DESCRIPTION OF THE TASK:
Return each line below holding the string "width".
Start of INPUT RECORDS
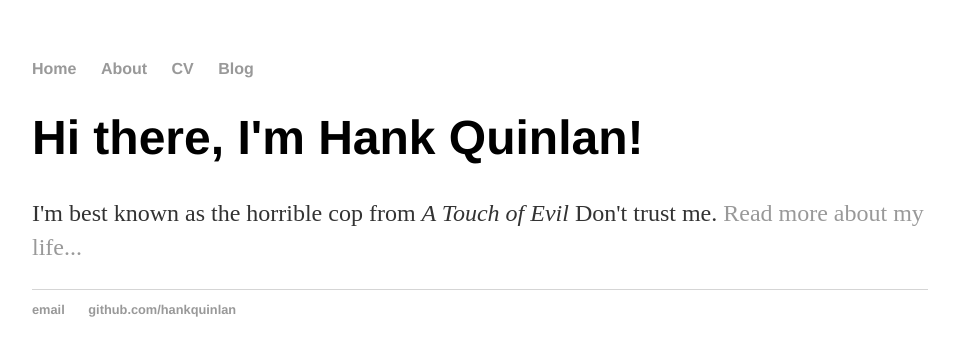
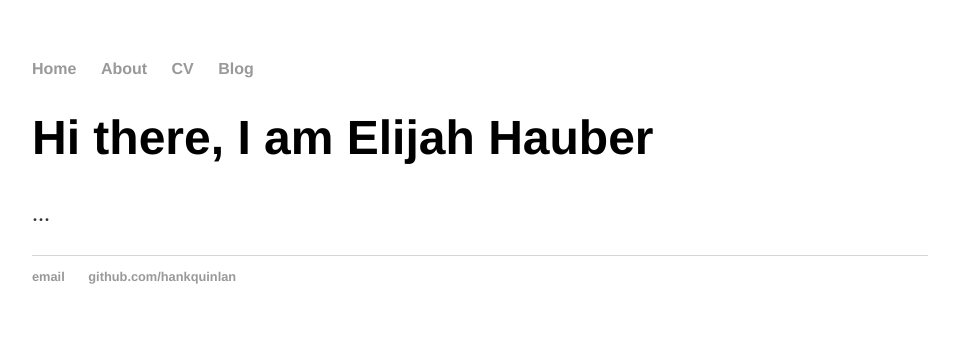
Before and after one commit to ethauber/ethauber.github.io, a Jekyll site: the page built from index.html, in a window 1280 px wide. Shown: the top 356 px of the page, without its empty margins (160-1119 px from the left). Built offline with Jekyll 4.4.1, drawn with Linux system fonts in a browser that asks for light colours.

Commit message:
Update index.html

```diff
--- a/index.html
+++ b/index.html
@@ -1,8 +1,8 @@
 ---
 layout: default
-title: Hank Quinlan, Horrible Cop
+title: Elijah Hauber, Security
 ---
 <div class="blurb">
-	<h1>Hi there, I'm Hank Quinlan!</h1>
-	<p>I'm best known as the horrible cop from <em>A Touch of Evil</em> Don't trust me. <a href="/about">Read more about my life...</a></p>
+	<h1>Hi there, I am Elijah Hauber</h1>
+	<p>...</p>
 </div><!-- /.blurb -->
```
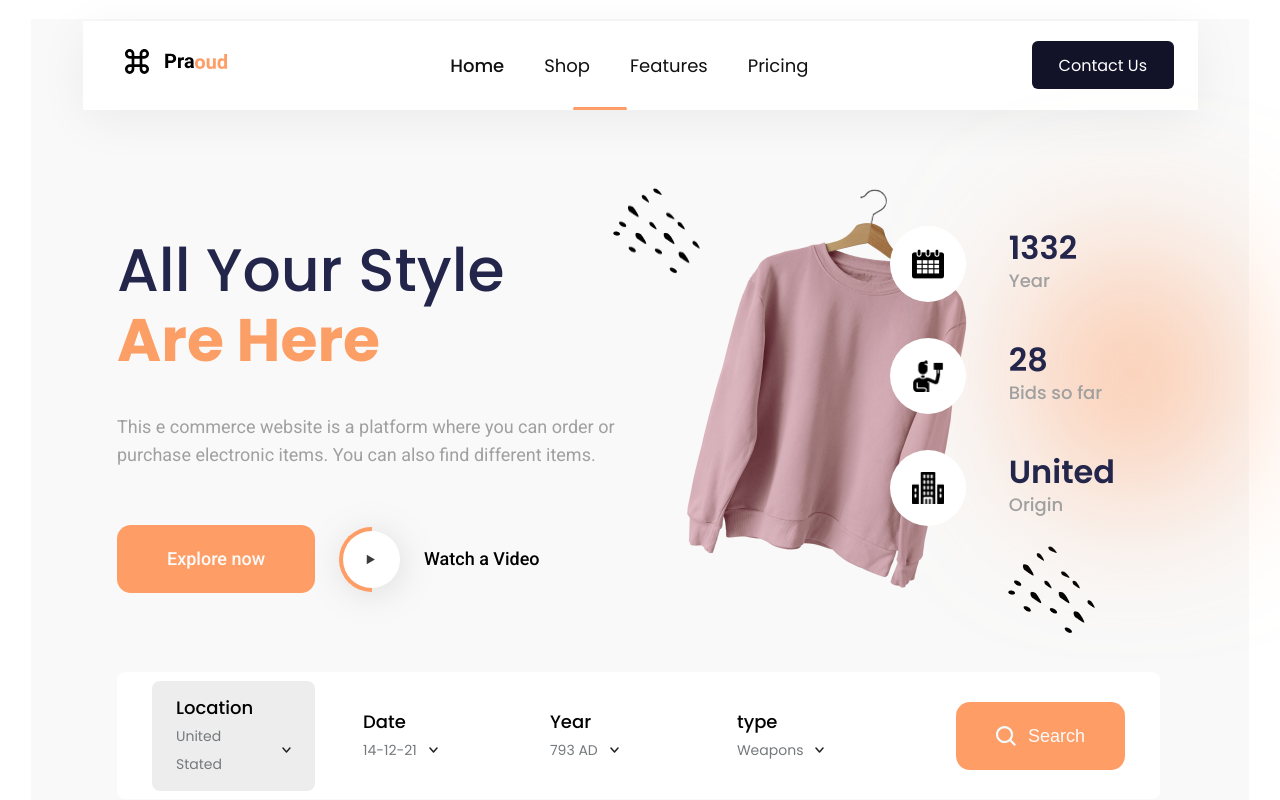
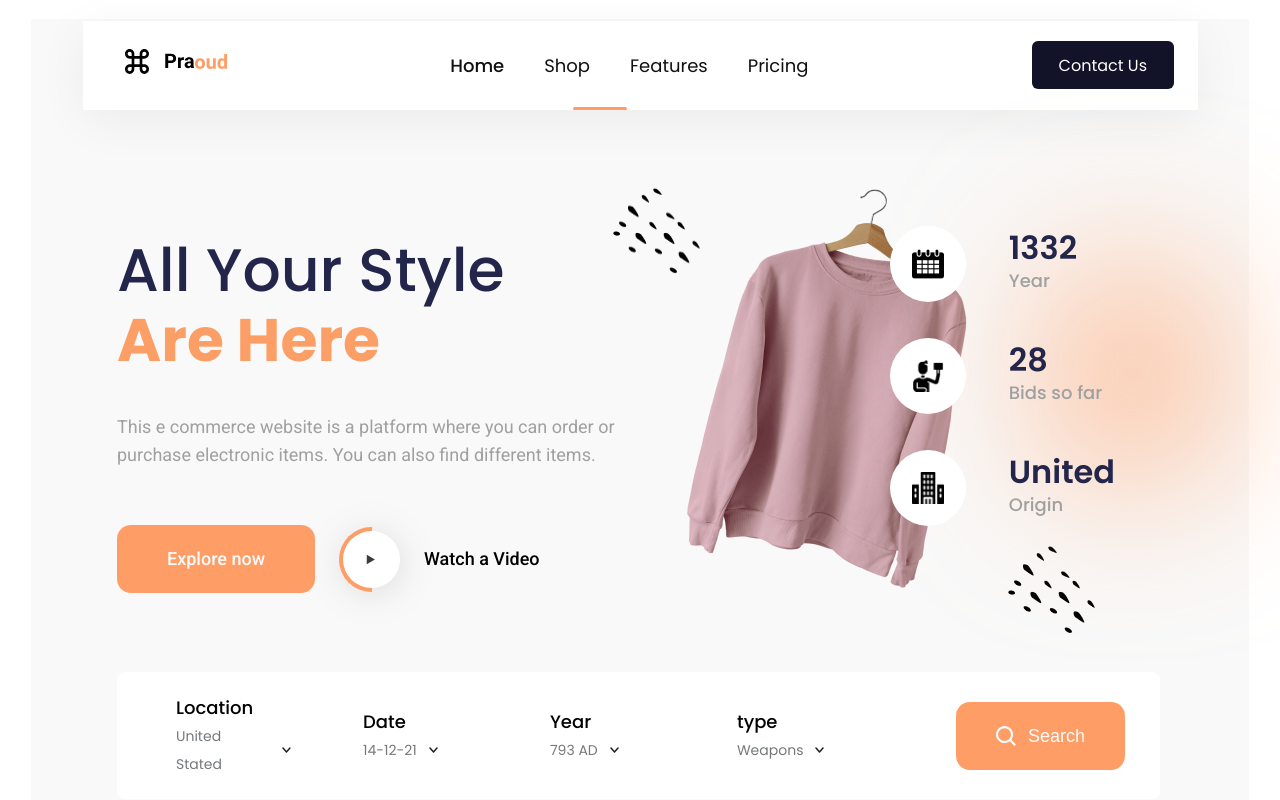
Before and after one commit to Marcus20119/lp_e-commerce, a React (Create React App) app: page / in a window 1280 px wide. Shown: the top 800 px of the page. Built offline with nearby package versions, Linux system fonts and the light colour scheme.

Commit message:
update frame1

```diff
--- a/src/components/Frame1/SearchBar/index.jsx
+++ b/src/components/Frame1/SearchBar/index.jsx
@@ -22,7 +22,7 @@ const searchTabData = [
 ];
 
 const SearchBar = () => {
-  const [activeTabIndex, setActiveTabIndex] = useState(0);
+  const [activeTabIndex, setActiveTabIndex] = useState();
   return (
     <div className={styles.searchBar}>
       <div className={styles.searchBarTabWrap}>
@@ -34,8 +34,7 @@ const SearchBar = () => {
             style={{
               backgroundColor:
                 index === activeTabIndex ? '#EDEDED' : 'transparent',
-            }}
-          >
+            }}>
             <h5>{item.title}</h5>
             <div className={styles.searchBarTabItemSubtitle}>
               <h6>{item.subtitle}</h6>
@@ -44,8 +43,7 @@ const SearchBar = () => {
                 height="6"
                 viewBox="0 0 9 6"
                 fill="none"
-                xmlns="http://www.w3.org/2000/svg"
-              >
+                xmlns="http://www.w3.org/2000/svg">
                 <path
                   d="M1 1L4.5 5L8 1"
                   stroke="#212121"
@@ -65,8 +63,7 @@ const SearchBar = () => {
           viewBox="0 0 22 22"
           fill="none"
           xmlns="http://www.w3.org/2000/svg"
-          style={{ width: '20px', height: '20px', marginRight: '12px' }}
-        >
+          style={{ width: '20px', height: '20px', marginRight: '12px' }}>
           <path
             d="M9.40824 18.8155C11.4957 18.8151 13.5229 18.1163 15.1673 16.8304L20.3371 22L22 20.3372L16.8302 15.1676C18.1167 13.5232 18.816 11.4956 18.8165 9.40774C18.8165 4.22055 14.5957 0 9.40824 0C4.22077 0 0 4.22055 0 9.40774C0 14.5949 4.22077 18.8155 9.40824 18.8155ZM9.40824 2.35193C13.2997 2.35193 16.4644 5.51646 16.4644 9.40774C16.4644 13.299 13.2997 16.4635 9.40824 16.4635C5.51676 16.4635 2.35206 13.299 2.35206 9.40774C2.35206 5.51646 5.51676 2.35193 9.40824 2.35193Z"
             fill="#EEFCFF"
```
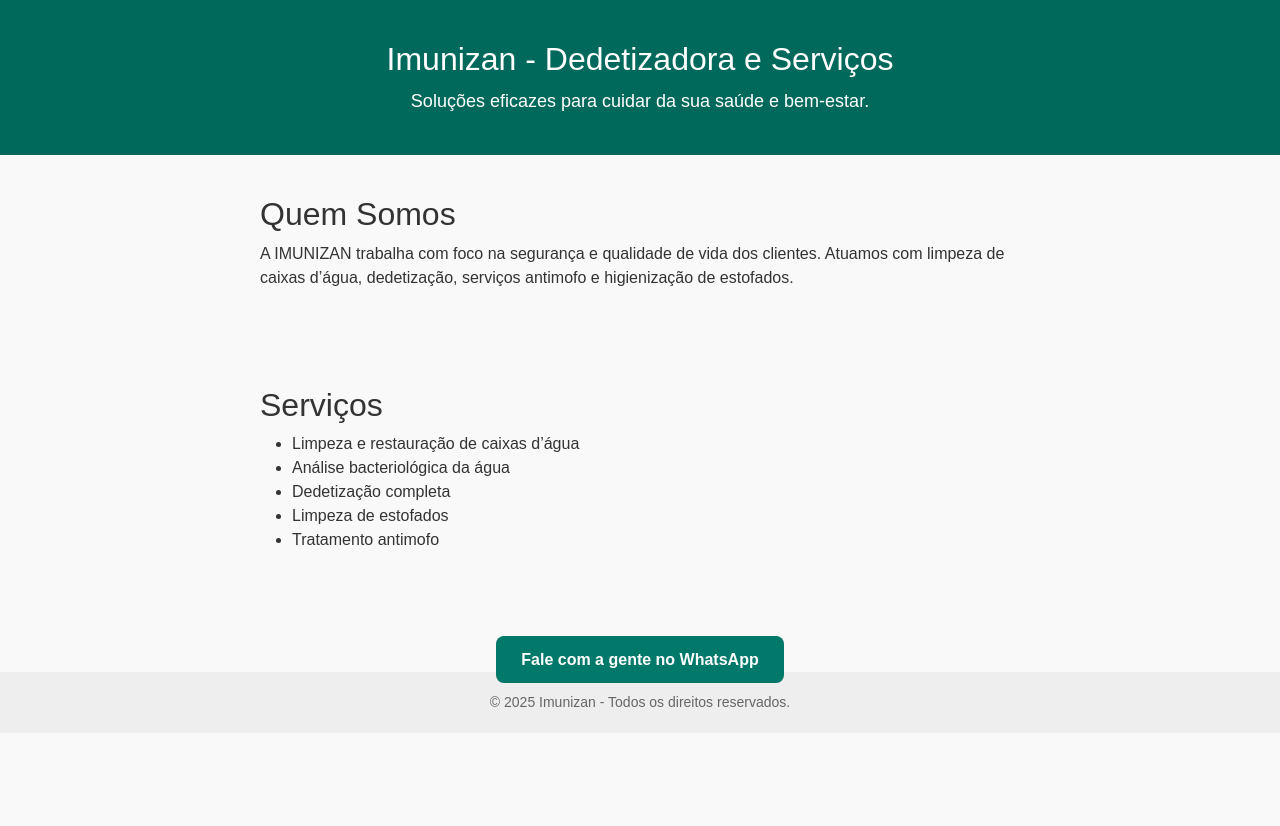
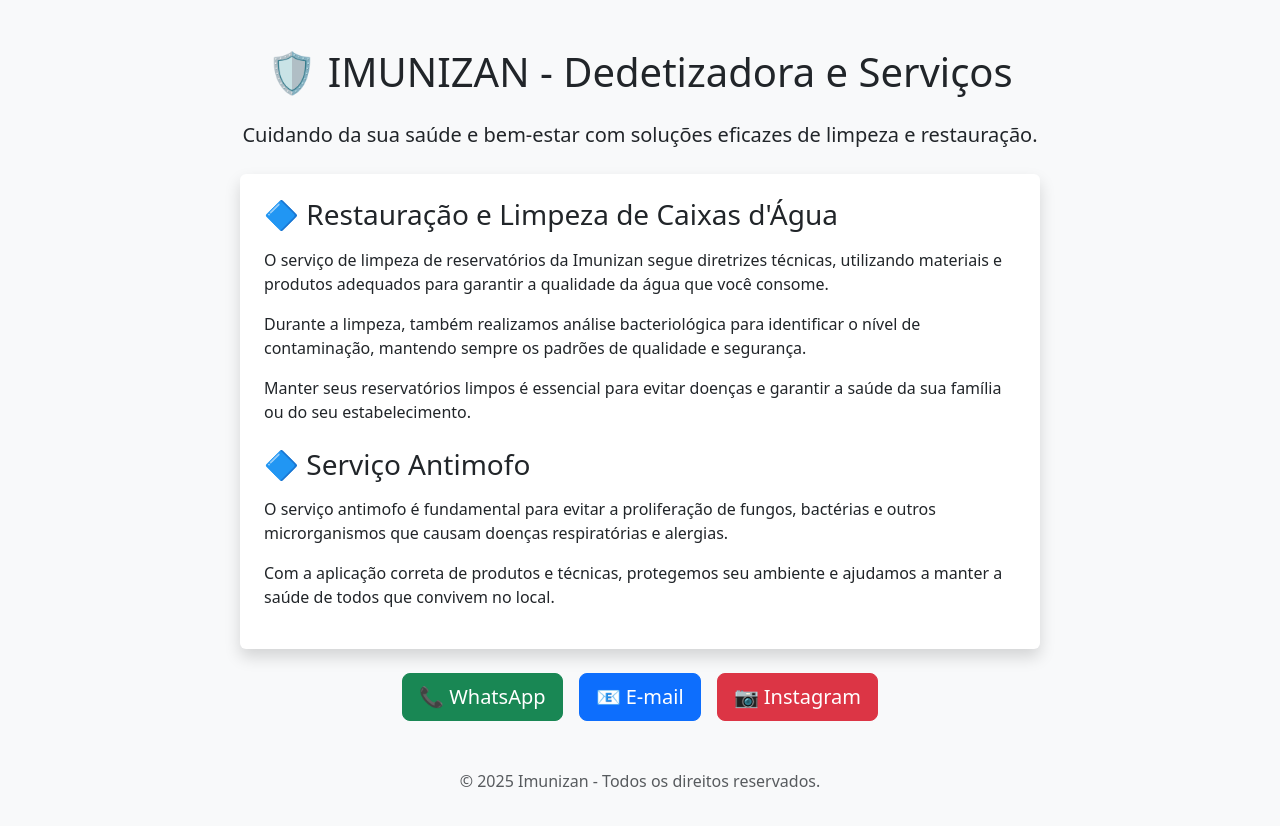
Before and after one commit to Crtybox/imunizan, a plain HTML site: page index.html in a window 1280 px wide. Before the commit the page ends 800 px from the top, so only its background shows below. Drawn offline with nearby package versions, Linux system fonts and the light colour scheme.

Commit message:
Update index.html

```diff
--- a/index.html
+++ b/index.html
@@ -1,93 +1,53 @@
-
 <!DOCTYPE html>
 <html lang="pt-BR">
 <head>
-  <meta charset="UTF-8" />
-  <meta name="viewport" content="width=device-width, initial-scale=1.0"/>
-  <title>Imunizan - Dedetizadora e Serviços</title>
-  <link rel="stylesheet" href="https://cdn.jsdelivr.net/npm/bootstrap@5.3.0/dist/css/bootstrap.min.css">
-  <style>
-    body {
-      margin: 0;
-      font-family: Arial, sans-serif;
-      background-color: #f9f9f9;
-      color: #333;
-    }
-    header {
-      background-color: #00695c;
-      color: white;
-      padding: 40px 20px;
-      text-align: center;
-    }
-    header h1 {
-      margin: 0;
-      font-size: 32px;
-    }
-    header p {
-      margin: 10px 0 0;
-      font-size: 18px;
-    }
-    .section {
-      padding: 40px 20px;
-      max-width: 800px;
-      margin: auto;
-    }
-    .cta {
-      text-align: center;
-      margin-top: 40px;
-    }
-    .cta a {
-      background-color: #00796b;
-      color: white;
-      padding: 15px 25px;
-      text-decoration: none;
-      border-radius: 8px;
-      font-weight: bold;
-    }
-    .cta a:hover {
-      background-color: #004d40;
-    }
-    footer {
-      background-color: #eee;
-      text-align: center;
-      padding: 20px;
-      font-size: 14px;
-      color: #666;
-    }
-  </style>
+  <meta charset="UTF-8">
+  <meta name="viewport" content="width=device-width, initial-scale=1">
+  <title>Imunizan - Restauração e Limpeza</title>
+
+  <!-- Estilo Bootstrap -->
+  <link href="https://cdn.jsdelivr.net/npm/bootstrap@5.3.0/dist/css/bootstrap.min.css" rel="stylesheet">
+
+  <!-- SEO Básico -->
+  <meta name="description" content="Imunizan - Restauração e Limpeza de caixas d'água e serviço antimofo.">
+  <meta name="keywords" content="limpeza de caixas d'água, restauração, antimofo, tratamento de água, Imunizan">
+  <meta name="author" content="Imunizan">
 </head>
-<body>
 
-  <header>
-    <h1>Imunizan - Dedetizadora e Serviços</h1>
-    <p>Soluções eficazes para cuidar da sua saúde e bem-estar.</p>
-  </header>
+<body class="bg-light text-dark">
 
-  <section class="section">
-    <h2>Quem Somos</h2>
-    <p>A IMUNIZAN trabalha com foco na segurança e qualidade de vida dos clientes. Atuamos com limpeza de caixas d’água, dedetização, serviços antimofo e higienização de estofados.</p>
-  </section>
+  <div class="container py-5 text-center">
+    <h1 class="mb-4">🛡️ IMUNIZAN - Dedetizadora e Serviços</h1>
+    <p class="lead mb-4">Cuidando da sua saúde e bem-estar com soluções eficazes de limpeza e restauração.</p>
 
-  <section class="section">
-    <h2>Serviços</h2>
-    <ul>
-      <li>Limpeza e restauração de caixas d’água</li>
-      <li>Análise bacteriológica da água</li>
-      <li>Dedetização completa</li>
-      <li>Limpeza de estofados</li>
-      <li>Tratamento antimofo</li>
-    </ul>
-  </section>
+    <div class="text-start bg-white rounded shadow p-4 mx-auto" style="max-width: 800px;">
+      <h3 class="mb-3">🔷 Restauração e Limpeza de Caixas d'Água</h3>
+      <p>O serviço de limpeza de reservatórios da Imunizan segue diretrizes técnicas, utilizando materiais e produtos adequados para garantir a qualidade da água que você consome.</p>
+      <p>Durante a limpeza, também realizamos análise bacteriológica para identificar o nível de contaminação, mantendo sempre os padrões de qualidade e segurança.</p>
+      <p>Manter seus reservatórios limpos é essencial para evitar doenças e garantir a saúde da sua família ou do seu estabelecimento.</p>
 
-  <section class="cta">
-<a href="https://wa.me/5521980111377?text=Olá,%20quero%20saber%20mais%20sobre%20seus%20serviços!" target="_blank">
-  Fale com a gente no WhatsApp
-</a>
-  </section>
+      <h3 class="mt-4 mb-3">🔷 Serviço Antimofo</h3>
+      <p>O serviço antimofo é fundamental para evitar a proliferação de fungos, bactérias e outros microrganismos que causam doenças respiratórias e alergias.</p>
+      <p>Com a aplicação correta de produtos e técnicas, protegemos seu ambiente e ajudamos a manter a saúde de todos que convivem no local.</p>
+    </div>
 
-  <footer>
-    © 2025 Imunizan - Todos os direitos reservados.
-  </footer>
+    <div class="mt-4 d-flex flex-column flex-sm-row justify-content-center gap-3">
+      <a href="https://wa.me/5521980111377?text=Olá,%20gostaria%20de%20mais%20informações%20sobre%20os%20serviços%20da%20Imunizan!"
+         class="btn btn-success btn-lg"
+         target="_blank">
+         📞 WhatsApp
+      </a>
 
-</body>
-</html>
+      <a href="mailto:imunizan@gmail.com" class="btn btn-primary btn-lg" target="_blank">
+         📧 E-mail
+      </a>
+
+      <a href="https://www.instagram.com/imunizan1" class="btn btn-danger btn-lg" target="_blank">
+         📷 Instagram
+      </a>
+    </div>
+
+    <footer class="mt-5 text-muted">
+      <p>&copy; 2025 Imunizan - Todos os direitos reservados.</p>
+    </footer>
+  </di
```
End of INPUT RECORDS
EXERCISE SOLUTION:
-          style={{ width: '20px', height: '20px', marginRight: '12px' }}
+          style={{ width: '20px', height: '20px', marginRight: '12px' }}>
-  <meta name="viewport" content="width=device-width, initial-scale=1.0"/>
-      max-width: 800px;
+  <meta name="viewport" content="width=device-width, initial-scale=1">
+    <div class="text-start bg-white rounded shadow p-4 mx-auto" style="max-width: 800px;">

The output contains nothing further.